“My practice begins in collecting images, and the creation of my artworks always starts at the point of selecting images form my collection; whether for a graphite-only drawing, photo etching or acetone transfer and airbrush piece. My process for the latter involves making multiple photocopies of a selection of existing Romantic landscape prints or paintings, fragments of which are then carefully re-printed onto paper using acetone transfer. I then delicately apply colour to the skies using airbrushed inks, building a base on which to embellish with my own delicate mark-making.”
Do the transformative bubble fragments used in the majority of your paintings have a specific meaning?
“They serve as a subtle hint to the viewer that the idealised scenes depicted in my work are only an illusion; hinting at the mysterious, the abysmal and the uncanny that often lurks behind idylls. They suggest an unravelling, and introduce an ominous and potentially futuristic element to my work, confusing any real sense of place and time.”
How would you describe your own art? What do you want the viewers to feel?
“My work presents melancholic scenes and landscapes that are undefined by time or space, and that merge references to the past with futuristic propositions. They echo a timeless yearning for escapism through the portrayal of a beautiful ideal. I suppose I want viewers to be drawn in by the idyllic visual references, whilst not being able to shake off a slight feeling of unease.”
Where does your inspiration lurk most of the time?
“Inspiration can come from anywhere at any time, which is why I always feel that a big part of being an artist is being curious and inquisitive. Generally speaking I tend to be drawn to places and objects that are either beautiful, uncanny or both, which covers a very broad spectrum. I spend a lot of time on country walks and visiting stately homes. Nature, architecture and art all inspire me.”

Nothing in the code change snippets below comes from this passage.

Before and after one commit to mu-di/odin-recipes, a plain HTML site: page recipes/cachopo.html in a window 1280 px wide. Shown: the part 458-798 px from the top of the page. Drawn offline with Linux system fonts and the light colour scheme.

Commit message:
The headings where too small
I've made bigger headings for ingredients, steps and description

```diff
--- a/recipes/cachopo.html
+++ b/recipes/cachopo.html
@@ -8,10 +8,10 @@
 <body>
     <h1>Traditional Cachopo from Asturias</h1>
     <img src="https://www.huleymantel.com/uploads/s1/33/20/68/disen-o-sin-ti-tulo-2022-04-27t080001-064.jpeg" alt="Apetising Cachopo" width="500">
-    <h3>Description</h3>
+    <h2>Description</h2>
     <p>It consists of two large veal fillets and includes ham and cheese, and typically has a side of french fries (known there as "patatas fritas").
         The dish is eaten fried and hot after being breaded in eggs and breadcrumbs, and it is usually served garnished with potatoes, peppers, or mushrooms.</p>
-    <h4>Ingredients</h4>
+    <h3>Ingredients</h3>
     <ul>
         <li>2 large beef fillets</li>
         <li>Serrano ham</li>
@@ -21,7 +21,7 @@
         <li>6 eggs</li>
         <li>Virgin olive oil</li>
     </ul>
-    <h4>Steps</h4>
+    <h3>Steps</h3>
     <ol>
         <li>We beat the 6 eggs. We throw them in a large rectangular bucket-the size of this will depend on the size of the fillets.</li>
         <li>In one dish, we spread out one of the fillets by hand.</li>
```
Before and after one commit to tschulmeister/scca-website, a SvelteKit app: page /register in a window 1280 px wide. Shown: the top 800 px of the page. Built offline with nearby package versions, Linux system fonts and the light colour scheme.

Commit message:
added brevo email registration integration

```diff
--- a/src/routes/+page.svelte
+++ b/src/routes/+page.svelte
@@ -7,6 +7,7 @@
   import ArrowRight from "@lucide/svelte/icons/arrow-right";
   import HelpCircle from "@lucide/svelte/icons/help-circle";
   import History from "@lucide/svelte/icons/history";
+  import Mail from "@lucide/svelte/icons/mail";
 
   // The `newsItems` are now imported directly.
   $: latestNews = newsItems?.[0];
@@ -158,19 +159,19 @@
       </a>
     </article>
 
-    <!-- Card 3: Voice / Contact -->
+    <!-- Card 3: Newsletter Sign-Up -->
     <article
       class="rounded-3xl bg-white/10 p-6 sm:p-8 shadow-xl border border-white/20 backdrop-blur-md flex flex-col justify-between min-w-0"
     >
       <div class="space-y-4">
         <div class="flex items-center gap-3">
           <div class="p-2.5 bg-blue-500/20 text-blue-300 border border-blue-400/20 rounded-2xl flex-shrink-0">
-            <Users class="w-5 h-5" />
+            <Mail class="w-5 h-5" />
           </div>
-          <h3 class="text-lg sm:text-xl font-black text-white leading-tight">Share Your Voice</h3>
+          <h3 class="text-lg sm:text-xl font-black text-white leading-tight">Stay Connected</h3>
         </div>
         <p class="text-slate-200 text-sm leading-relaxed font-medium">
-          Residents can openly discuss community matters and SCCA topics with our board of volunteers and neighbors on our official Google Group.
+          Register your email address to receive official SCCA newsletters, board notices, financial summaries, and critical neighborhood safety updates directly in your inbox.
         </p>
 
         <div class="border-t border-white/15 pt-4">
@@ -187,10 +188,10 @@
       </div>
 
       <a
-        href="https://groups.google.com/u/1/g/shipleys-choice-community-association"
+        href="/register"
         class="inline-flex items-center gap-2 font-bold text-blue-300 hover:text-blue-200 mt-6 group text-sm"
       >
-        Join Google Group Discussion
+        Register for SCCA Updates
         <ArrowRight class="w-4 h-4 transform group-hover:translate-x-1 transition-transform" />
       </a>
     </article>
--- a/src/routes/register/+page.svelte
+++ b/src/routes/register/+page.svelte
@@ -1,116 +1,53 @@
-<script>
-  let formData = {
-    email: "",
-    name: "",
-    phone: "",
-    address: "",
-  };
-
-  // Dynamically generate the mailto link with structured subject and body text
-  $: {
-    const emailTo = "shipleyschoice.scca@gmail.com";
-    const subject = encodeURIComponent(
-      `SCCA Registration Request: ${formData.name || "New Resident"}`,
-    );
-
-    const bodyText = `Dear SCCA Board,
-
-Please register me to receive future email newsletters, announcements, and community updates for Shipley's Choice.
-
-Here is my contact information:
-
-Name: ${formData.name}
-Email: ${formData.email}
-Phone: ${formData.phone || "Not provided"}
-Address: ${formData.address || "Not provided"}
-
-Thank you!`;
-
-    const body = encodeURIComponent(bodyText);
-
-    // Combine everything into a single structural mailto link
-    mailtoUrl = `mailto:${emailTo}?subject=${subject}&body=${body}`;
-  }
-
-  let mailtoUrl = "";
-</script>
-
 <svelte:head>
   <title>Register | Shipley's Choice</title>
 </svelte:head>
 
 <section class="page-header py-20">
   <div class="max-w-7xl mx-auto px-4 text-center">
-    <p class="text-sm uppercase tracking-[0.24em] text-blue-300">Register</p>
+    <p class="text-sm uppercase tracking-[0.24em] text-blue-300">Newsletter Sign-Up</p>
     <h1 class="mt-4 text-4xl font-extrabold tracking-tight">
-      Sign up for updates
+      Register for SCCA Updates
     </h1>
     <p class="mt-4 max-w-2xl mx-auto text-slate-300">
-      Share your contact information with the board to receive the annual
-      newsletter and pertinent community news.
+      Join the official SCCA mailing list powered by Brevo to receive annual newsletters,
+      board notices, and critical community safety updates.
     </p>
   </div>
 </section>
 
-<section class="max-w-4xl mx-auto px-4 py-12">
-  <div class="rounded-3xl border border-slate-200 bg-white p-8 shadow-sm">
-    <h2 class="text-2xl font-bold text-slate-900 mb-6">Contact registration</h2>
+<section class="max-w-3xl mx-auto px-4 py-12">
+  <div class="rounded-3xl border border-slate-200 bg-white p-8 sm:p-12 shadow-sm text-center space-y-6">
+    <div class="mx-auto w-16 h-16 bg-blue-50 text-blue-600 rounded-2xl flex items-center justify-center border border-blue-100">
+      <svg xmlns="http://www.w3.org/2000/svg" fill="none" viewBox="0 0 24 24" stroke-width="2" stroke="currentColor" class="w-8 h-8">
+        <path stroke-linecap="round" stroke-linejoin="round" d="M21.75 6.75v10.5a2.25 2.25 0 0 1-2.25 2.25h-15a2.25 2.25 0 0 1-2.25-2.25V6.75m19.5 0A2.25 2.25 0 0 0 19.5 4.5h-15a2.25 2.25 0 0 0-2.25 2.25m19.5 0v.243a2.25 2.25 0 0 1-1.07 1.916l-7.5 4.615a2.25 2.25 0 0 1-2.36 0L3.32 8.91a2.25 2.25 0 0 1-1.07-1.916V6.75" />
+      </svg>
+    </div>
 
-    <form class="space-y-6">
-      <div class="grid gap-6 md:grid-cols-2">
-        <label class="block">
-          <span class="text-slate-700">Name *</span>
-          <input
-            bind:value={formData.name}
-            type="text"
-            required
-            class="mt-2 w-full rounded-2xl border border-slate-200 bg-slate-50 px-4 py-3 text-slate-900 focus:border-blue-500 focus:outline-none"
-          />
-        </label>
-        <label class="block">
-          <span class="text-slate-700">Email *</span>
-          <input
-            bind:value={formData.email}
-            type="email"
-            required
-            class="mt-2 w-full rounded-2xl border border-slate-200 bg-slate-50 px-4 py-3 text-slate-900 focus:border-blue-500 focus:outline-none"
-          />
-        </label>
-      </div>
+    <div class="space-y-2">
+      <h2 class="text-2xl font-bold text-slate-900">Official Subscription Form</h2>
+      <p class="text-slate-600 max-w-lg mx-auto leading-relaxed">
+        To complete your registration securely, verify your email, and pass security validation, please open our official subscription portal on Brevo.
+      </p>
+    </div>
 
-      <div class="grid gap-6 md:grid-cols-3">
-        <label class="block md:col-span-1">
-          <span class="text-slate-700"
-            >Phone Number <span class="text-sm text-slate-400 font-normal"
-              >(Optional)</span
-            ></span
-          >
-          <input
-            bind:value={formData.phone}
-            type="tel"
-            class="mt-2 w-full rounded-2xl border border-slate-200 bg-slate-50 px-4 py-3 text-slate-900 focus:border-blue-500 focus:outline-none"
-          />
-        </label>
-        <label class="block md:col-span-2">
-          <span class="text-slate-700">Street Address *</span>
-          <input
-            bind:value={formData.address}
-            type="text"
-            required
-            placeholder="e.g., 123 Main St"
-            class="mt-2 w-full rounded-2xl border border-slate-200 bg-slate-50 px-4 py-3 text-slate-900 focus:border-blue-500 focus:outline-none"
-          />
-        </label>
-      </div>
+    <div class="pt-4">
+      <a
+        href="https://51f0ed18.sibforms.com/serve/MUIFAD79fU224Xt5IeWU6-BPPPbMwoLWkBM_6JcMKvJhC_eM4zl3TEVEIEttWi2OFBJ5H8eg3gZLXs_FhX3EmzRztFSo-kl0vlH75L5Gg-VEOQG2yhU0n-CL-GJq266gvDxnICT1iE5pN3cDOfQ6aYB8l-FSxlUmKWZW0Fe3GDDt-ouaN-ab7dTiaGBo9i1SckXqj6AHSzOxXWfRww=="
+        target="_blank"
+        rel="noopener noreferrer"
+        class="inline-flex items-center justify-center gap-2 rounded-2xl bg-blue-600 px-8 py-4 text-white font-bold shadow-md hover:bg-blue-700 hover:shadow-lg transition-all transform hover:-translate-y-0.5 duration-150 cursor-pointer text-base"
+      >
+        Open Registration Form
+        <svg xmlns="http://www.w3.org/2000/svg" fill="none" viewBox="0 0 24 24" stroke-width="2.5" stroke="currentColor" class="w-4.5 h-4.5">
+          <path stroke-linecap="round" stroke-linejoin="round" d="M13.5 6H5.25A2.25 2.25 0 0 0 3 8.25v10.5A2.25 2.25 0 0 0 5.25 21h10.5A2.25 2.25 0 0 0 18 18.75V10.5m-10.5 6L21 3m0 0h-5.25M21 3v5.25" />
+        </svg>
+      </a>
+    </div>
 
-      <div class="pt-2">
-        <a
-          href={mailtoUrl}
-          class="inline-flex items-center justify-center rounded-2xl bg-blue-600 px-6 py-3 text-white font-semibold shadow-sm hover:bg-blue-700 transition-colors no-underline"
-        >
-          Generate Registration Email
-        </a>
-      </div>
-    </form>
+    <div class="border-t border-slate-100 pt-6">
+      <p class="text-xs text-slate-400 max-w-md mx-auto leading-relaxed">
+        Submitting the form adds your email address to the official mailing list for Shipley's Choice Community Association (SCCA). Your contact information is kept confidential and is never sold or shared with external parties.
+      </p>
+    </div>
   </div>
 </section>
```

Anouk’s work ‘Route des Lindrets – Une Cascade’, which took her one year to finish, has been recently short-listed for Jerwood Drawing Prize. Celebrating idealised representations of nature, the artist again unveils the beauty of nature on the verge between reality and ultimate graphic fantasy.